Concrete formwork has been used widely in building projects for hundreds of years. Today formwork can be completed by construction companies to create a mould into which concrete can be poured to achieve the desired shape.
It is often used for structural elements (pylons, beams or panels) or wherever solid concrete or reinforced concrete components are required, including foundations, columns, chimneys, bridges, towers or containers.
Formwork is temporary by nature – it is designed to be removed after the concrete has hardened in place. The skill is in building it strong enough to withstand the weight and pressure of the cement, but not so strong that it can't be easily removed when its work is done.
Therefore, the process of stripping the formwork is always kept in mind even as it is being erected. Poorly made formwork that breaks due to the force of the poured concrete can cost a company in loss of materials or may even injure workers located nearby.
By contrast, if formwork is excessively robust, it will require more work to strip it and often results in the formwork being unable to be used another time – costing construction companies more again in skilled labour and materials.
For this reason, contemporary construction techniques regularly use several types of formwork, depending on the project required. These include:
- Steel formwork. Thin steel panels are fabricated, stiffened along the edges and held together with clamps, nuts or bolts, depending on the desired outcome. Steel formwork is particularly durable and useful for any project where multiple identical shapes are needed with a smooth surface.

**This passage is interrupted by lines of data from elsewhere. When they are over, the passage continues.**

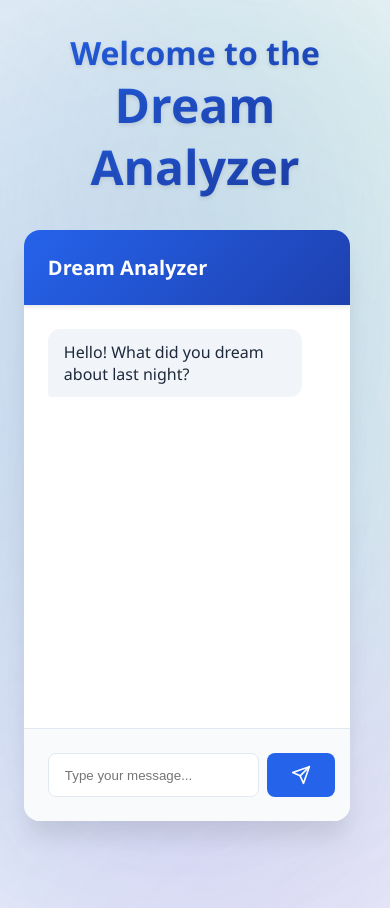
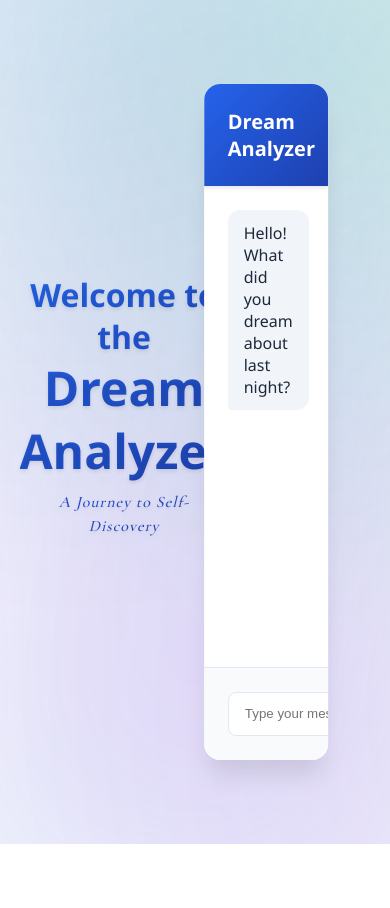
Before and after one commit to Deva-101/deerhacks2025, a Django app: page / in a window 390 px wide. After the commit the page ends 844 px from the top, so only its background shows below. Run offline with Django 5.2, Linux system fonts and the light colour scheme; parts of the project's set-up code (start-up, migrations or seed data) failed here and were passed over.

Commit message:
Cursive Font

```diff
--- a/brain/brainrot/templates/home.html
+++ b/brain/brainrot/templates/home.html
@@ -4,6 +4,8 @@
     <meta charset="UTF-8">
     <meta name="viewport" content="width=device-width, initial-scale=1.0">
     <title>Dream Analysis</title>
+    <!-- Add Google Fonts -->
+    <link href="https://fonts.googleapis.com/css2?family=Cormorant+Garamond:wght@400;500&display=swap" rel="stylesheet">
     <style>
         :root {
             --primary-color: #2563eb;
@@ -36,7 +38,7 @@
         }
 
         .title {
-            font-size: 3rem;  /* Keep original size for "Welcome to the" */
+            font-size: 3rem;
             font-weight: 700;
             background: linear-gradient(135deg, var(--primary-color), var(--secondary-color));
             -webkit-background-clip: text;
@@ -47,14 +49,28 @@
             max-width: 600px;
             text-shadow: 0 2px 4px rgba(0, 0, 0, 0.1);
             position: relative;
-            left: 200px;  /* Reduced from 600px to move more to the left */
+            left: 200px;
         }
 
         .title .analyzer-text {
-            font-size: 4.5rem;  /* Larger size only for "Dream Analyzer" */
+            font-size: 4.5rem;
             display: block;
+            margin-bottom: 0.5rem;
         }
 
+        .title .subtitle {
+            font-family: 'Cormorant Garamond', serif;
+            font-size: 1.5rem;  /* Slightly increased from 1.25rem */
+            color: #64748b;
+            font-weight: 500;   /* Changed from 400 to 500 for better visibility */
+            letter-spacing: 1px; /* Increased from 0.5px */
+            text-align: center;
+            display: block;
+            max-width: 600px;
+            margin: 0 auto;
+            line-height: 1.5;
+            font-style: italic;  /* Added italic style for extra elegance */
+        }
 
         /* Rest of the styles remain the same */
         body::before {
@@ -204,18 +220,6 @@
         }
 
         @media (max-width: 1024px) {
-            body {
-                flex-direction: column;
-                padding: 2rem;
-                justify-content: flex-start;
-            }
-
-            .title-container {
-                min-height: auto;
-                padding: 2rem 0;
-                text-align: center;
-            }
-
             .title {
                 font-size: 2rem;
                 margin-bottom: 2rem;
@@ -226,17 +230,18 @@
                 font-size: 3rem;
             }
 
-            .chat-container {
-                width: 100%;
-                height: 70vh;
-                transform: none;
-                margin-left: 0;
+            .title .subtitle {
+                font-size: 1rem;
+                padding: 0 1rem;
             }
         }
     </style>
 </head>
 <body>
-    <div class="title">Welcome to the<br><span class="analyzer-text">Dream Analyzer</span></div>
+    <div class="title">Welcome to the<br>
+        <span class="analyzer-text">Dream Analyzer</span>
+        <span class="subtitle">A Journey to Self-Discovery</span>
+    </div>
     <div class="chat-container">
         <div class="chat-header">
             Dream Analyzer
```
Also changed, not shown: brain/db.sqlite3, brain/static/generated_images/generated_image.png.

- Timber formwork. When builders are after exposed concrete work, timber formwork is a good option. It should always be smooth surfaced where it comes into contact with the concrete. Timber is a cost-effective, easy option for a variety of shapes, sizes and weight used in smaller projects.
- Plywood formwork. Strong and lightweight, plywood is used in a similar way to timber to create more affordable and flexible formwork. The plywood sheets can be bonded with resin to form larger panels and effects.
- Aluminium formwork. A lighter formwork version than steel, aluminium formwork is more flexible and easier to handle yet durable enough to use repeatedly in a more massive project. It is an economical alternative to steel formwork.
- Fabric formwork. New architectural techniques have championed the use of fabric formwork to create irregular, more complex shapes that are still structurally sound. When filled with poured concrete you get the kind of effect seen in the work of Frank Gehry's Guggenheim Museum in Bilbao, Spain. This exciting new technology makes it possible to produce concrete forms of any contour.
- Plastic formwork. Versatile plastic formwork is a modular, interlocking and lightweight system that can be reused over a hundred times. It is an excellent option for simple structures and is often used to cut costs and time when building housing estates, where there are multiple buildings of the same proportions.
If you’re looking for concrete formwork hire, we can help. Call us today.